In a completely different viewpoint, we have been also leveraging the important role of the cells in the development of contructs for TE. Exploring human cells as materials precursors is an exciting conception to design living materials with adequate functional and structural properties similarly to what ensues in the human body. In our group we have been proposing possibilities of using lower relative amount of biomaterials in the hybrid constructs in order to assemble human cells in different geometries, including partially-coated cells, spherical aggregates (spheroids), fibres (fiberoids), membranes (cell-sheets) and cell-based hydrogels. Examples will be given on how bioengineered constructs could be obtained at different dimensional and length scales with such “materialized cells”.
Keywords : living materials, human proteins, hydrogels
Dr. Ick Chan Kwon is a tenured Principal Research Scientist at the Korea Institute of Science and Technology (KIST), a Professor at Korea University (KU-KIST Graduate School), and an Affiliated Professor at the University of Washington Seattle (Department of Bioengineering). He is also a Presidential Scholar at the KIST-DFCI On-Site-Lab in the Dana Farber Cancer Institute (Department of Cancer Biology). He earned his B.S. and M.S. in Engineering from Seoul National University, as well as his Ph.D. in Pharmaceutics and Pharmaceutical Chemistry from the University of Utah. He joined KIST after completing his post-doctoral studies at the University of Utah's Center for Controlled Chemical Delivery, where he began his research on polymeric nanoparticle-based drug delivery systems for antibiotics, anticancer medicines, and gene therapy. By merging molecular imaging and drug delivery systems with smart nano-probes, he also pioneered in the field of Theragnosis research. He was the president of the Korean Society of Molecular Imaging and an editor for the Journal of Controlled Release in Asia (Elsevier). He is a senior member of Korea's National Academy of Engineering and a fellow of the Korean Academy of Science and Technology.

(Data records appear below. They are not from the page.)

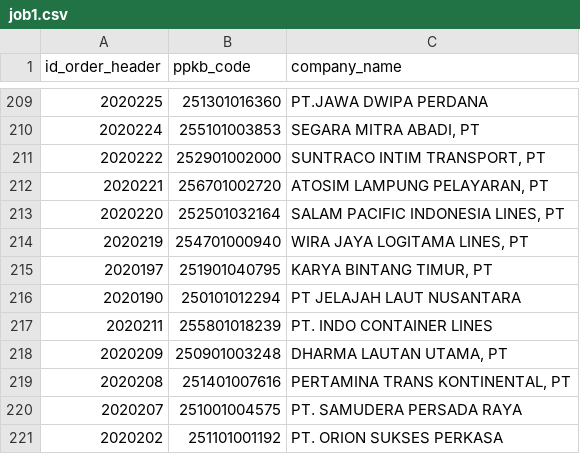
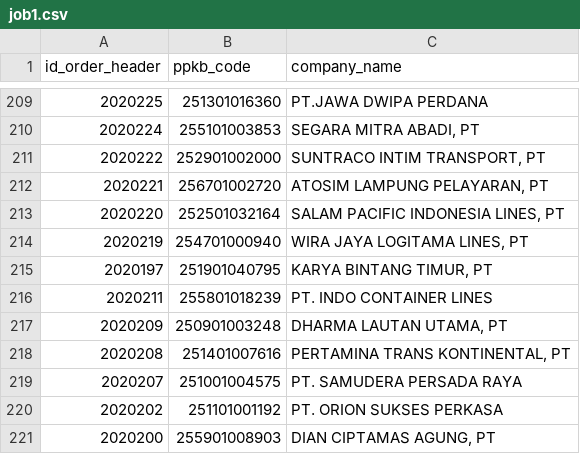
Before and after one commit to Hadi197/JobActy, a CSV file: job1.csv, drawn as a sheet; only a part is shown, gaps mark what is left out; the shorter side is filled out with more unchanged rows; the diff names each change by its address in the sheet, - before the commit and + after, or states it on an @@ line.

```diff
--- a/job1.csv
+++ b/job1.csv
-row 216: 2020190 | 250101012294 | PT JELAJAH LAUT NUSANTARA
```
Also changed, not shown: job.csv.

Design of Drug Delivery Guided by Molecular Imaging Technology
For decades, molecular imaging, capable of monitoring intercellular/intracellular molecular processes in organisms, has provided valuable information for a variety of research fields. Biomarkers such as enzymes, receptors, and proteins can provide information for early diagnosis of diseases and monitoring of therapeutic effects, and thus can be used as targets for molecular imaging. Among them, molecular imaging technology based on receptor-ligand interaction is emerging as a promising strategy for monitoring intractable diseases such as cancer. However, the basic requirement for this kind of imaging probe is to provide disease-specific information along with high imaging sensitivity. Here, we developed a self-quenching imaging probe capable of emitting fluorescence (activation) via a de-quenching reaction after internalization via receptor-ligand binding. Demonstrations of EGFR or CD47 target specific fluorescence signals will be presented in this presentation.
Keywords : drug delivery, molecular imaging